So do you have a recipe to share with us?

You know I do!

Homemade Potato Dumpling Soup

6 – 8 Redskin or Yukon Gold potatoes, peeled and diced

3 – 4 ribs of celery, sliced

Medium sweet onion, chopped

4 eggs, beaten

1 ½ c flour

½ t salt

Stick of butter

4 – 6 cups chicken broth, homemade or canned (enough to cover, depends on the size of your potatoes)

Salt and pepper to taste

1 quart half-n-half

Place the potatoes, celery, and onions in a large pot and cover with the broth.  Bring to a boil, reduce to simmer, and cover while you’re making the dumplings.

Combined the eggs, flour, and salt in a mixing bowl and stir thoroughly to make a thick batter for dumplings.  Take a large spoonful of dumpling mixture and cut off pieces with a butter knife, dropping them into the hot soup.  Add a stick of butter.  Cover and let the dumplings cook for 5 – 8 minutes.

Turn the heat off and add the half-and-half until there is plenty of liquid around the ingredients and the soup looks creamy.  Taste to see if you need more salt, then season further with salt and pepper.

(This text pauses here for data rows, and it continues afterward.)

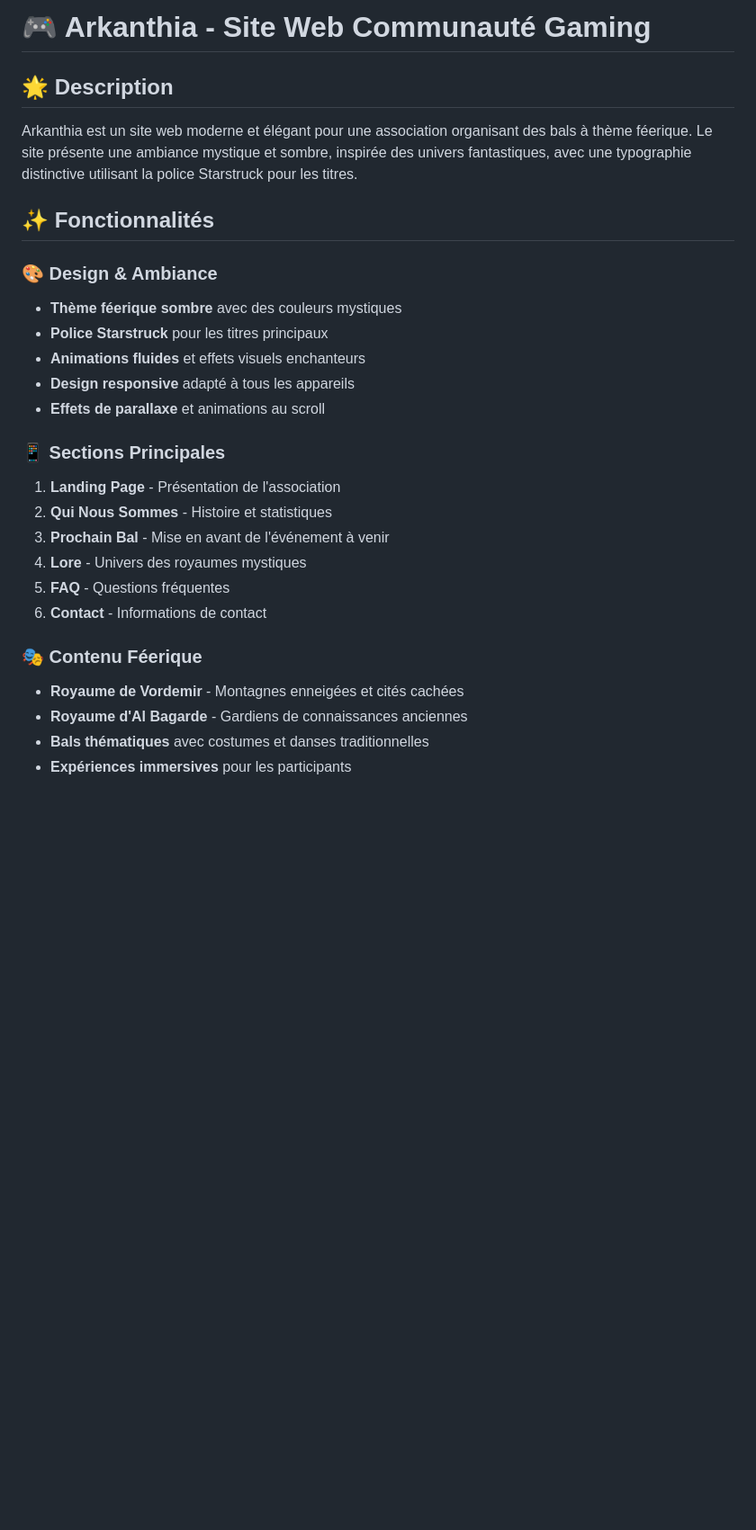
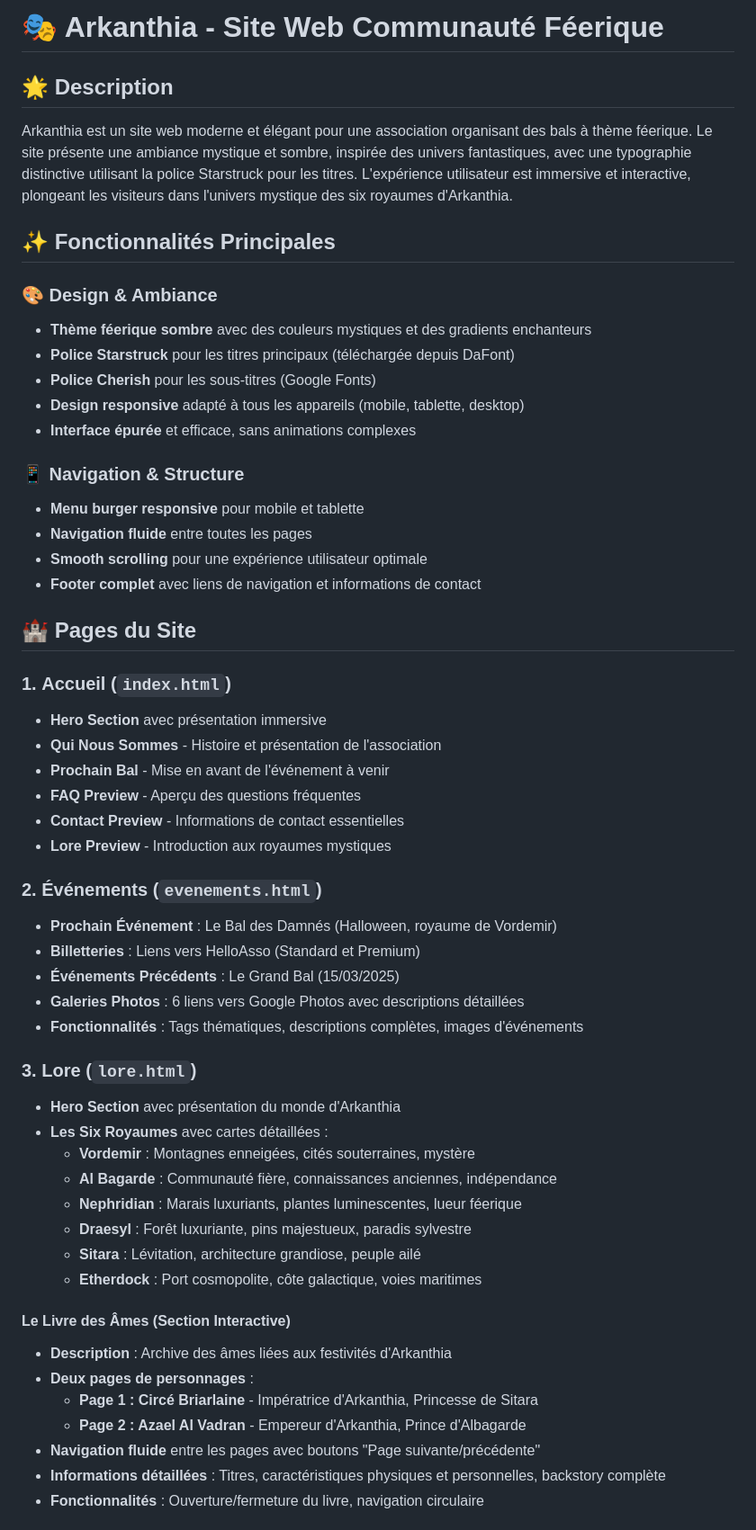
Before and after one commit to AlexandreGaultier/ArkanthiaWebSite, a Markdown page: README.md, the part around one of its changes. Shown at 90% size. Drawn GitHub-style; blank space fills up the shorter version.

```diff
--- a/README.md
+++ b/README.md
@@ -1,28 +1,57 @@
-# 🎮 Arkanthia - Site Web Communauté Gaming
+# 🎭 Arkanthia - Site Web Communauté Féerique
 
 ## 🌟 Description
 
-Arkanthia est un site web moderne et élégant pour une association organisant des bals à thème féerique. Le site présente une ambiance mystique et sombre, inspirée des univers fantastiques, avec une typographie distinctive utilisant la police Starstruck pour les titres.
+Arkanthia est un site web moderne et élégant pour une association organisant des bals à thème féerique. Le site présente une ambiance mystique et sombre, inspirée des univers fantastiques, avec une typographie distinctive utilisant la police Starstruck pour les titres. L'expérience utilisateur est immersive et interactive, plongeant les visiteurs dans l'univers mystique des six royaumes d'Arkanthia.
 
-## ✨ Fonctionnalités
+## ✨ Fonctionnalités Principales
 
 ### 🎨 Design & Ambiance
-- **Thème féerique sombre** avec des couleurs mystiques
-- **Police Starstruck** pour les titres principaux
-- **Animations fluides** et effets visuels enchanteurs
-- **Design responsive** adapté à tous les appareils
-- **Effets de parallaxe** et animations au scroll
+- **Thème féerique sombre** avec des couleurs mystiques et des gradients enchanteurs
+- **Police Starstruck** pour les titres principaux (téléchargée depuis DaFont)
+- **Police Cherish** pour les sous-titres (Google Fonts)
+- **Design responsive** adapté à tous les appareils (mobile, tablette, desktop)
+- **Interface épurée** et efficace, sans animations complexes
 
-### 📱 Sections Principales
-1. **Landing Page** - Présentation de l'association
-2. **Qui Nous Sommes** - Histoire et statistiques
-3. **Prochain Bal** - Mise en avant de l'événement à venir
-4. **Lore** - Univers des royaumes mystiques
-5. **FAQ** - Questions fréquentes
-6. **Contact** - Informations de contact
+### 📱 Navigation & Structure
+- **Menu burger responsive** pour mobile et tablette
+- **Navigation fluide** entre toutes les pages
+- **Smooth scrolling** pour une expérience utilisateur optimale
+- **Footer complet** avec liens de navigation et informations de contact
 
-### 🎭 Contenu Féerique
-- **Royaume de Vordemir** - Montagnes enneigées et cités cachées
-- **Royaume d'Al Bagarde** - Gardiens de connaissances anciennes
-- **Bals thématiques** avec costumes et danses traditionnelles
-- **Expériences immersives** pour les participants
+## 🏰 Pages du Site
+
+### 1. **Accueil (`index.html`)**
+- **Hero Section** avec présentation immersive
+- **Qui Nous Sommes** - Histoire et présentation de l'association
+- **Prochain Bal** - Mise en avant de l'événement à venir
+- **FAQ Preview** - Aperçu des questions fréquentes
+- **Contact Preview** - Informations de contact essentielles
+- **Lore Preview** - Introduction aux royaumes mystiques
+
+### 2. **Événements (`evenements.html`)**
+- **Prochain Événement** : Le Bal des Damnés (Halloween, royaume de Vordemir)
+- **Billetteries** : Liens vers HelloAsso (Standard et Premium)
+- **Événements Précédents** : Le Grand Bal (15/03/2025)
+- **Galeries Photos** : 6 liens vers Google Photos avec descriptions détaillées
+- **Fonctionnalités** : Tags thématiques, descriptions complètes, images d'événements
+
+### 3. **Lore (`lore.html`)**
+- **Hero Section** avec présentation du monde d'Arkanthia
+- **Les Six Royaumes** avec cartes détaillées :
+  - **Vordemir** : Montagnes enneigées, cités souterraines, mystère
+  - **Al Bagarde** : Communauté fière, connaissances anciennes, indépendance
+  - **Nephridian** : Marais luxuriants, plantes luminescentes, lueur féerique
+  - **Draesyl** : Forêt luxuriante, pins majestueux, paradis sylvestre
+  - **Sitara** : Lévitation, architecture grandiose, peuple ailé
+  - **Etherdock** : Port cosmopolite, côte galactique, voies maritimes
+
+#### **Le Livre des Âmes** (Section Interactive)
+- **Description** : Archive des âmes liées aux festivités d'Arkanthia
+- **Deux pages de personnages** :
+  - **Page 1 : Circé Briarlaine** - Impératrice d'Arkanthia, Princesse de Sitara
+  - **Page 2 : Azael Al Vadran** - Empereur d'Arkanthia, Prince d'Albagarde
+- **Navigation fluide** entre les pages avec boutons "Page suivante/précédente"
+- **Informations détaillées** : Titres, caractéristiques physiques et personnelles, backstory complète
+- **Fonctionnalités** : Ouverture/fermeture du livre, navigation circulaire
+
```
Also changed, not shown: other parts of README.md (+151 -123 lines).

My family likes to top the soup with small chunks of Havarti, let it soften ever so slightly, and then eat it!

The Many Deaths of the Firefly Brothers

Have you ever read a book so good that you wanted to rush through it because you couldn’t wait to see how it ended only to stop the last three to five pages before the end because you suspected that it was about to finish on a heartbreaking, bittersweet note?  I have a feeling The Many Deaths of the Firefly Brothers is going to haunt me for some time, but that’s all right because while I’ve read many good books lately, it’s been a while since I had one that stayed with me as this book did.

I suppose the reason this book affected me is that I couldn’t help looking at it from the romantic’s perspective.  The story is quite surreal, not fantasy and not science fiction, but written in such a way that I could completely suspend belief about what took place to the point that the story totally engrossed me.  Not to mention that Thomas Mullen is a natural born storyteller.

Mr. Mullen seamlessly weaves history from the Great Depression and the 1920s and ‘30s into his novel.  He also intersperses the stories with mention of famous gangsters like Bonnie and Clyde, Baby Face Nelson, John Dillinger, Machine Gun Kelly, Pretty Boy Floyd, and the Barker Gang.  One can’t help getting caught up in daring bank robberies, wild police chases, the brokenness of the Hoovervilles, and the tenacity of the G-Men.

But then Mr. Mullen blurs the lines ever so slightly when these gangsters, along with his own fictional Firefly Brothers, earn legions of fans across the country for sticking it to the banks that foreclosed on property of poor, struggling farmers.  True, their craft was an art, but they were also murderers living high on the hog whose charity extended to them first and their families second.  Past that, most of what they did was pure myth.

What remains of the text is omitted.